We've all seen the movies where adventurers are making their way through a jungle, and one steps into quicksand and is quickly sucked down beneath the surface. But what is quicksand and how does it trap people?
Quicksand occurs when the right type of sand becomes super-saturated with water. Sand often becomes super-saturated with water when it is deposited in a sink hole or hollow in the ground that is made out of material (such as clay) that does not allow the water to drain from the sand. The sand and water make a soupy mixture that often looks solid on top, but when it is agitated (by being stepped on) it turns into a liquid. The most likely places to find quicksand are along beaches, lakes, rivers, marshes, and swamps because there is a ready supply of water there. However, quicksand can also be formed by underground springs or runoff water from heavy rains.

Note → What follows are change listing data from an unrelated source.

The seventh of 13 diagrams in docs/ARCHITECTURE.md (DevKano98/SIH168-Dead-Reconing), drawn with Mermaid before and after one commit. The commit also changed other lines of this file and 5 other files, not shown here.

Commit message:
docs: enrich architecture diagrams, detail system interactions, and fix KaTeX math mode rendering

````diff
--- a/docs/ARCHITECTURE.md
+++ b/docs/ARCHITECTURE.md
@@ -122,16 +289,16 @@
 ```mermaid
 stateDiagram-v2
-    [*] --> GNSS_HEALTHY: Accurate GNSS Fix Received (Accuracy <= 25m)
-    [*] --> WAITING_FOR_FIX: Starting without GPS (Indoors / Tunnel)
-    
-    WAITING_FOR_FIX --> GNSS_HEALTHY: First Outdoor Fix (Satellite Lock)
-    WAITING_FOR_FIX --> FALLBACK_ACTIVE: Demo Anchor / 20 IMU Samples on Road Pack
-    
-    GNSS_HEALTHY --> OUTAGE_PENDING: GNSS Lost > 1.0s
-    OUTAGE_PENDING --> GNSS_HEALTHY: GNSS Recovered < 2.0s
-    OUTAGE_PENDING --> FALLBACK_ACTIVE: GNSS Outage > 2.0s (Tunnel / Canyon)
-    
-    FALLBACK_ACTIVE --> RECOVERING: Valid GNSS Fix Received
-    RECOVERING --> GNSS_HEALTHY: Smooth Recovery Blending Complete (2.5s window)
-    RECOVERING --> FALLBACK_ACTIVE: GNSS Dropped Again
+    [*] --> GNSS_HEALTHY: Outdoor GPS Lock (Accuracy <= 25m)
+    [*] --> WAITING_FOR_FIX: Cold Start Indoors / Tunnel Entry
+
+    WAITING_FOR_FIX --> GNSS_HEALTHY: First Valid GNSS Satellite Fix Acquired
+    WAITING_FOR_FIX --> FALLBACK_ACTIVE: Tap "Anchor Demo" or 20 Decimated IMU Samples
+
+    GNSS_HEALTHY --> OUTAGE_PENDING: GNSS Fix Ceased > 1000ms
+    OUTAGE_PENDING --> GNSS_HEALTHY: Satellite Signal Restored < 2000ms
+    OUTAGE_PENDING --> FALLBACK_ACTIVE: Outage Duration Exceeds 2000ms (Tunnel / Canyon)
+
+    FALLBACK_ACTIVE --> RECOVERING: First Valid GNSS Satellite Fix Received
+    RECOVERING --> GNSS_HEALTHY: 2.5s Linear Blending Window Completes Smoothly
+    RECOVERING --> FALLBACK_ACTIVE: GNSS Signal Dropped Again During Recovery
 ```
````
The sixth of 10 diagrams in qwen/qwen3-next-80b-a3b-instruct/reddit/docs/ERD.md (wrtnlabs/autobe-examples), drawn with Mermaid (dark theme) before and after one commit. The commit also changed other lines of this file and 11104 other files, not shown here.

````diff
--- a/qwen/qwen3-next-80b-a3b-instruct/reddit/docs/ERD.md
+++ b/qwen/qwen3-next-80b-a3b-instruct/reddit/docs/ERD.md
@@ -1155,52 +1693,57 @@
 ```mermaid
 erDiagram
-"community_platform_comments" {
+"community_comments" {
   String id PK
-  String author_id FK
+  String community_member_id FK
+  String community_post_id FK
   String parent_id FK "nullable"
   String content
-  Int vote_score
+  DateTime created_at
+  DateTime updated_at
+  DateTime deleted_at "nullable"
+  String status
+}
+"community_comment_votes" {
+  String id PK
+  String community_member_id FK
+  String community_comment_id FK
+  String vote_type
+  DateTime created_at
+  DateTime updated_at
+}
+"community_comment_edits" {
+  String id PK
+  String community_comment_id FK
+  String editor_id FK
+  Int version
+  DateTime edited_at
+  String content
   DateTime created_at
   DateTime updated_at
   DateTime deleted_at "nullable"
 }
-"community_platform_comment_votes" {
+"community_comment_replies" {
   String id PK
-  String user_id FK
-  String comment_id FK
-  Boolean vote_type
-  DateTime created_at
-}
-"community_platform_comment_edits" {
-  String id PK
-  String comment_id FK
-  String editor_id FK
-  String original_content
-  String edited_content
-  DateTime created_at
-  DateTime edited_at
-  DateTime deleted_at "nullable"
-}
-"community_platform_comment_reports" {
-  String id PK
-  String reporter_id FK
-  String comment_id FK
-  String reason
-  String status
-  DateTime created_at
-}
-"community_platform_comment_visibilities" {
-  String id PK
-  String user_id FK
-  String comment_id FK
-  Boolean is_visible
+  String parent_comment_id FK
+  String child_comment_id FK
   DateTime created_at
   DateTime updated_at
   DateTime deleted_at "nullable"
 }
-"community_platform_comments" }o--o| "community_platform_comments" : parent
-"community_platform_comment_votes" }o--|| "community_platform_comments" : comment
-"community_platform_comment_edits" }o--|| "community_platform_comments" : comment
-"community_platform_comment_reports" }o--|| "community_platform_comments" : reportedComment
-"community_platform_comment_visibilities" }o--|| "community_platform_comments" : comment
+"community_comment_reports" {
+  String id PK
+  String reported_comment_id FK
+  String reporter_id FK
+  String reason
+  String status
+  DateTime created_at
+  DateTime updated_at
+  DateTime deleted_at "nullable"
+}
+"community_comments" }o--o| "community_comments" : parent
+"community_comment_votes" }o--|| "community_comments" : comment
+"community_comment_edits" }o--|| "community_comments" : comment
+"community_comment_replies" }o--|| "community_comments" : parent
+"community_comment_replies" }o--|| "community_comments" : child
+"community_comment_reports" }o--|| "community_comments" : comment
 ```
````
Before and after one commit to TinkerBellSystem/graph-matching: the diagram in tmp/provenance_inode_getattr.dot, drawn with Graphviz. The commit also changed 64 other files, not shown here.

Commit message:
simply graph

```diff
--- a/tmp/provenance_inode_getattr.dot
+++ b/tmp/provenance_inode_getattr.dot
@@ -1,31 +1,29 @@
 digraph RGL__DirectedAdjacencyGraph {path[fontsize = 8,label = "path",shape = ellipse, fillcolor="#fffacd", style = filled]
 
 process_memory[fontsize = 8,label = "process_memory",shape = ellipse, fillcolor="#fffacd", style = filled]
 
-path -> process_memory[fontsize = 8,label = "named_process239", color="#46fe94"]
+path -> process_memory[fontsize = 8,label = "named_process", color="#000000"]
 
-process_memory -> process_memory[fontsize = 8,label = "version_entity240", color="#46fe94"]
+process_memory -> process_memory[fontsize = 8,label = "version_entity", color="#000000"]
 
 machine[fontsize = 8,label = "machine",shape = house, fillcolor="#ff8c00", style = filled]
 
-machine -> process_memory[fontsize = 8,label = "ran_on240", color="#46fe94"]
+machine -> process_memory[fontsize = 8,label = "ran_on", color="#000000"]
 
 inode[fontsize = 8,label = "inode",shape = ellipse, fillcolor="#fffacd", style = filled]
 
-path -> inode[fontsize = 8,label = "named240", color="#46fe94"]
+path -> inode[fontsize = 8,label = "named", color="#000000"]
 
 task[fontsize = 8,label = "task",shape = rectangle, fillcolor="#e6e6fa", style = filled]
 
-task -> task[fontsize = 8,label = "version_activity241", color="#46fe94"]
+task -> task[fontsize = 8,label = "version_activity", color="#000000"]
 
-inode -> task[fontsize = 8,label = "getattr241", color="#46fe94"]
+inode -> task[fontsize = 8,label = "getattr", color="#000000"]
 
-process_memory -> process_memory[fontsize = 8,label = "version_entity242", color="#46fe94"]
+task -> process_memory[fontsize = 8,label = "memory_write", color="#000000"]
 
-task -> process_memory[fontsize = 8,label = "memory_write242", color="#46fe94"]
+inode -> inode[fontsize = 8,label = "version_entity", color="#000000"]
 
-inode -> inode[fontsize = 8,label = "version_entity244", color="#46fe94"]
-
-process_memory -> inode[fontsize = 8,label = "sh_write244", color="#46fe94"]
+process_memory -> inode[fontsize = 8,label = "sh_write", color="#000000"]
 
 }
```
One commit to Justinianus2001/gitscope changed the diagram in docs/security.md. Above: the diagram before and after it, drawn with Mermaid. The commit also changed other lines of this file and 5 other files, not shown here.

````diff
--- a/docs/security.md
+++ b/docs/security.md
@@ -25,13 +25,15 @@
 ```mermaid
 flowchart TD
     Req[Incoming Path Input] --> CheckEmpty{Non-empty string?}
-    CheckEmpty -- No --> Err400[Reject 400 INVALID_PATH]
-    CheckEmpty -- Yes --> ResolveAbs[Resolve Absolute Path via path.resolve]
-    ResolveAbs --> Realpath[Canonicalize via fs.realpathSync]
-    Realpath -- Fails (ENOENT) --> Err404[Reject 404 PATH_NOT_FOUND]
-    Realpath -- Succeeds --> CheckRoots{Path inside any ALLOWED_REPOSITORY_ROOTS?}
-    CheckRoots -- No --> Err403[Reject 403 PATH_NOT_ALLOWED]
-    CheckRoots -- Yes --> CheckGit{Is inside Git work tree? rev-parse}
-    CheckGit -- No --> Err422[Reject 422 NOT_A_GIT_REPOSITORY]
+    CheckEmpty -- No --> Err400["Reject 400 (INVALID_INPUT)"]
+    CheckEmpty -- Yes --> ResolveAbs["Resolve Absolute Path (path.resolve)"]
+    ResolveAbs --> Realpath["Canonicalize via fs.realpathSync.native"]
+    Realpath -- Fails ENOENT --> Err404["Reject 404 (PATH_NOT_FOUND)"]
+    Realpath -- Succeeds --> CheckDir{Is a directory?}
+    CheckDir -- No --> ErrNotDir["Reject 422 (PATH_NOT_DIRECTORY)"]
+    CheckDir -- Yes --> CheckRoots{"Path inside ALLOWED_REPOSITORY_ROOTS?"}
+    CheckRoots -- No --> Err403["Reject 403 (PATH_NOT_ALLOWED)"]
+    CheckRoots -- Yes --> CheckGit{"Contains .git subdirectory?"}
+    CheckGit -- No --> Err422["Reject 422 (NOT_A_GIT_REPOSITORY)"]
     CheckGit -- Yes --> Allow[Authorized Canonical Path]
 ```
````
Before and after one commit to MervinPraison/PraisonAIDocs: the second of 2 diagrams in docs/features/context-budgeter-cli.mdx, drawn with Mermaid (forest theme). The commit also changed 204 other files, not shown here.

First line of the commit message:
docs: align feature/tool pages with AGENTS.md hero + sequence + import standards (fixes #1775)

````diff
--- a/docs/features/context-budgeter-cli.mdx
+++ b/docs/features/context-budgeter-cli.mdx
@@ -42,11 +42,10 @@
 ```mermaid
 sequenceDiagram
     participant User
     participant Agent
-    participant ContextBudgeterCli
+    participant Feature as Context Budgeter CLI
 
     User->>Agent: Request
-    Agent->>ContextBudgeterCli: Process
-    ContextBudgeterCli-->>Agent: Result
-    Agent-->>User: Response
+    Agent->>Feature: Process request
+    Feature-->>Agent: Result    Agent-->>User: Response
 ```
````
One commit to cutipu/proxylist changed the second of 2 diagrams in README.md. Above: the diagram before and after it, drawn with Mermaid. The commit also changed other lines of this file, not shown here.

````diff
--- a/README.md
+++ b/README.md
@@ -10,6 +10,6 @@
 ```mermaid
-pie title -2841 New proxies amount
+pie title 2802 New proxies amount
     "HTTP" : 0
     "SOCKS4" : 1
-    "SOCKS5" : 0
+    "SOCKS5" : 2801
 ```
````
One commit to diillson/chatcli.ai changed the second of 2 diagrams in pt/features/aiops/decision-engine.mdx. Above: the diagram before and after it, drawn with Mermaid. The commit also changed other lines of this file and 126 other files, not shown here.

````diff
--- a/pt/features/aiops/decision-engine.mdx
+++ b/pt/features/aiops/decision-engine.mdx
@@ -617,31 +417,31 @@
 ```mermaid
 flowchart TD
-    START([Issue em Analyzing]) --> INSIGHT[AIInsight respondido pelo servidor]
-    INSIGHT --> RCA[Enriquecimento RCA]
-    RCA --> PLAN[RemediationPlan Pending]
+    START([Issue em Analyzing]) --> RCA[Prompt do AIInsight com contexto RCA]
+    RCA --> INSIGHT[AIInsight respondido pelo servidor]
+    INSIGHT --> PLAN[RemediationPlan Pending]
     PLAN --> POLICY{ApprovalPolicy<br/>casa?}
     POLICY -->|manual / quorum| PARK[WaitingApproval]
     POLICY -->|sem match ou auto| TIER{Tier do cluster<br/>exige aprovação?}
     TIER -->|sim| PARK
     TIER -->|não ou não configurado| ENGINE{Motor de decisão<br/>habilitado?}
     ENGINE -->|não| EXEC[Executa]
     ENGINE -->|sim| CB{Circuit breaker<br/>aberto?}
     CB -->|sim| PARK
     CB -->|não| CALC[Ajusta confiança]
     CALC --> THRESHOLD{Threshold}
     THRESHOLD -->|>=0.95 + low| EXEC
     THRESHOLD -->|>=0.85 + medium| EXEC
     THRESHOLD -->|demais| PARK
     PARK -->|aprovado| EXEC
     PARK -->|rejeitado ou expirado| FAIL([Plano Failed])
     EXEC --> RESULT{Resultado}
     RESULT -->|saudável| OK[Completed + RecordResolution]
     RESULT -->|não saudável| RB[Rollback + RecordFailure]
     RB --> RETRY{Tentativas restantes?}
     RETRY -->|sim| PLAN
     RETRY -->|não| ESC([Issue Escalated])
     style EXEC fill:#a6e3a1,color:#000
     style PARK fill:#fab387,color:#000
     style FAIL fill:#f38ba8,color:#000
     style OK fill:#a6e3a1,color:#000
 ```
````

Making real quicksand can be tricky. The grains of the sand need to be round in shape and the same size. Ordinary playground sand (the type you can buy in a store) rarely meets this standard. Since quicksand is normally found along beaches, marshes, and other wet areas, if you can find sand here, you probably have sand with the right grain type to make quicksand.
A much easier and more dependable way to make 'quicksand' is to use cornstarch instead of sand.
Whenever you gently and slowly moved your hand through the cornstarch-water mixture, it behaved like a liquid. But when you tried to move your hand through it quickly or hit the substance very hard, it behaved like a solid. Weird, huh? But the way this cornstarch-water mixture behaves is very similar to how quicksand behaves.
The way that a liquid flows or moves is affected by its viscosity. Quicksand and the cornstarch-water mixture are both non-Newtonian fluids, meaning that their viscosity changes with the type of force applied to it. Unlike quicksand, the viscosity of Newtonian fluids (fluids, such as water and honey, that follow Sir Isaac Newton's law of viscosity) is dependent only on the temperature and pressure of the fluid, not the force applied to it. For instance, warm honey flows much more freely (less viscous) than cold honey (more viscous).
Since the ability of a non-Newtonian fluid to move depends on the force or stress applied to it, these fluids do not act like ones we are more familiar with (e.g. water). A light pressure, such as pouring or gently pressing the cornstarch-water mixture, allows it to move like a liquid. But a high pressure, such as punching firmly, causes the cornstarch-water mixture to act as a solid. This same principle applies to quicksand. When it is lightly stepped on by the unaware adventurer, the quicksand liquefies and the foot of the adventurer starts to sink. Panicking, the adventurer tries to quickly pull his or her foot out, only to find that now the quicksand is acting like a solid, encasing the foot all the more firmly in this unpredictable substance.
But don't worry about getting sucked down into quicksand like you see in the movies. Although humans do initially sink when they first enter quicksand, they cannot sink all the way (only to about chest deep). This is because humans are less dense than quicksand. One way to get out of quicksand is to lay back on it and float, much like you would do in regular water. If you have just a foot stuck in quicksand, gently move the foot back and forth, adding water along the side of your leg. This will help the quicksand to act more like a liquid and release your foot. Click here to read more about quicksand from National Geographic.
One easy (and fun) way to play with and learn about non-Newtonian substances is with Thinking Putty from Home Science Tools! It can act like a liquid and a solid and even exhibits thermochromatic properties, meaning its color changes with temperature changes!